Functional connectivity patterns for subcortical seed regions showed topographic distinctions as seen in previous work5,23 in both OCD and healthy groups (Figure 1). Seed-specific connectivity patterns were also observed for HC and OCD groups by child, adolescent, and adult stages of development (see Figures S2, S3 and S4, available online). Between group differences and group × age interactions are described below.
Patients exhibited significantly less connectivity of left dorsal striatum with rostral ACC (Figure 2a, Table 2). A significant group × age interaction was observed for left dorsal striatum connectivity with a nearby region of rostral ACC (Figure 2a, Table 2), driven by less connectivity in the youngest OCD patients compared to similarly aged healthy subjects (Figure 2b). For the right medial dorsal thalamus, a significant group × age interaction was observed on connectivity with the bilateral dorsal ACC, again driven by reduced connectivity in the youngest patients (Figure 3a, Table 2). For the left medial dorsal thalamus, a group × age interaction was observed on connectivity with left dorsal ACC (Figure 3b, Table 2), driven by reduced connectivity in child patients and increased connectivity in adolescent patients compared to healthy controls. There were no main effects of group or group × age interactions for connectivity with left or right ventral striatal seeds.

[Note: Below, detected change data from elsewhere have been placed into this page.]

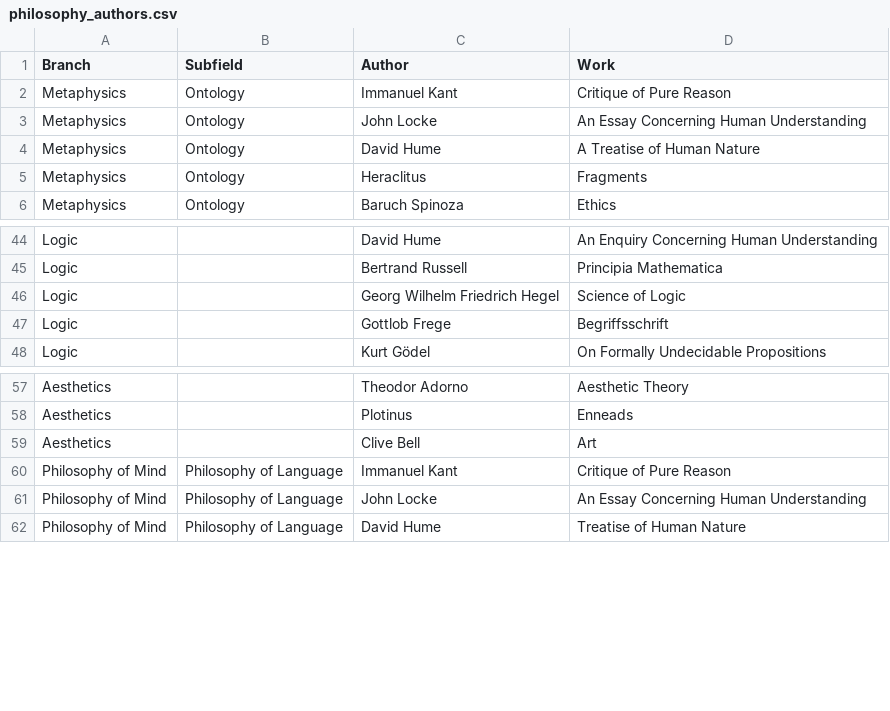
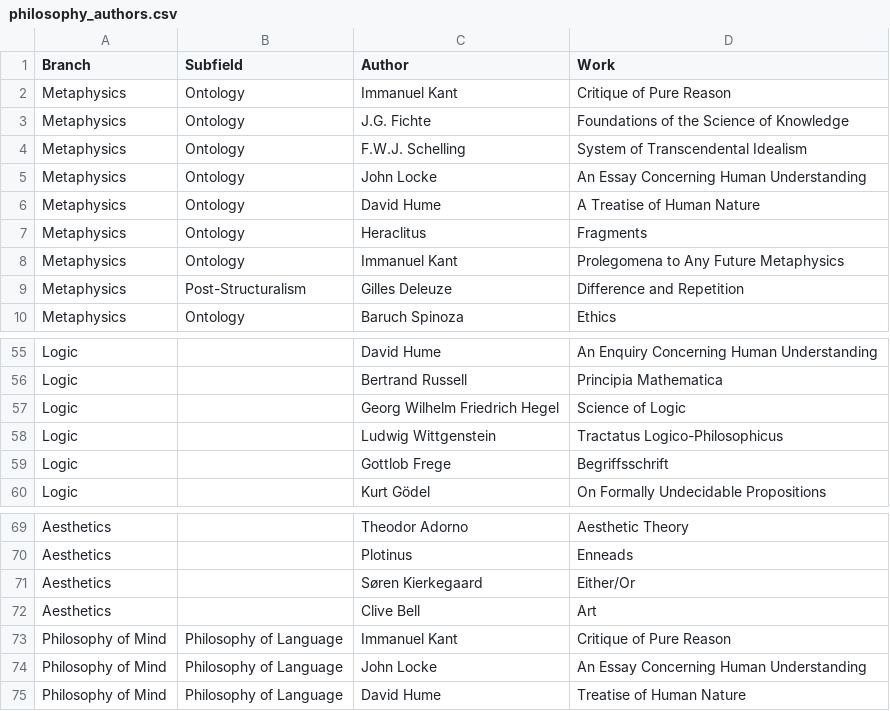
Before and after one commit to EXDEICIDA/philosophy-visualization, a CSV file: philosophy_authors.csv, drawn as a sheet; only a part is shown, gaps mark what is left out; the diff covers the shown part only.

```diff
--- a/philosophy_authors.csv
+++ b/philosophy_authors.csv
@@ -2,2 +2,4 @@ Branch,Subfield,Author,Work
 Metaphysics,Ontology,Immanuel Kant,Critique of Pure Reason
+Metaphysics,Ontology,J.G. Fichte,Foundations of the Science of Knowledge
+Metaphysics,Ontology,F.W.J. Schelling,System of Transcendental Idealism
 Metaphysics,Ontology,John Locke,An Essay Concerning Human Understanding
@@ -5,2 +7,4 @@ Metaphysics,Ontology,David Hume,A Treatise of Human Nature
 Metaphysics,Ontology,Heraclitus,Fragments
+Metaphysics,Ontology,Immanuel Kant,Prolegomena to Any Future Metaphysics
+Metaphysics,Post-Structuralism,Gilles Deleuze,Difference and Repetition
 Metaphysics,Ontology,Baruch Spinoza,Ethics
@@ -46,2 +57,3 @@ Logic,,Bertrand Russell,Principia Mathematica
 Logic,,Georg Wilhelm Friedrich Hegel,Science of Logic
+Logic,,Ludwig Wittgenstein,Tractatus Logico-Philosophicus
 Logic,,Gottlob Frege,Begriffsschrift
@@ -58,2 +70,3 @@ Aesthetics,,Theodor Adorno,Aesthetic Theory
 Aesthetics,,Plotinus,Enneads
+Aesthetics,,Søren Kierkegaard,Either/Or
 Aesthetics,,Clive Bell,Art
```
Also changed, not shown: 13 added rows elsewhere in this file, 2 other files.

There was a significant effect of group on right dorsal striatum connectivity with medial frontal pole, driven by greater connectivity in OCD patients than healthy subjects (Figure 4, Table 2). Of note, 26 of the 43 voxels in this cluster extended laterally from the MFC search volume. There were no other effects of group, and no group × age interactions driven by increased connectivity in OCD.
A series of post-hoc ANOVAs tested whether findings from the main analysis remained significant after excluding OCD patients with subclinical symptoms (YBOCs < 15) or taking medication. In general, findings from the primary analysis survived post-hoc testing, including 1) the group effect for right dorsal striatum – ventral MFC hyperconnectivity in patients across all age groups, and 2) the group × age interactions for left dorsal striatum – rostral ACC and right medial dorsal thalamus – dorsal ACC connectivity showing reduced connectivity in child patients.
Post-hoc testing altered primary findings in two instances which, in both cases, reinforced the developmental pattern of reduced subcortical-ACC connectivity in children with OCD. While the primary analysis showed a complex pattern of reduced (children) and increased (adolescent) connectivity of left medial dorsal thalamus with left dorsal ACC in patients compared to controls, only reduced connectivity in child patients remained significant after excluding patients with subclinical symptoms. In addition, while the primary analysis showed increased left dorsal striatum connectivity with the rostral ACC (6, 39, 4) in patients across all age groups, the exclusion of medicated patients revealed a trend-level group × age interaction (F = 2.5, p = .06) instead, and in the same pattern as the group × age interaction for the left DS connectivity to the neighboring rostral ACC cluster (−6, 51, 12; reduced in child patients) from the primary analysis.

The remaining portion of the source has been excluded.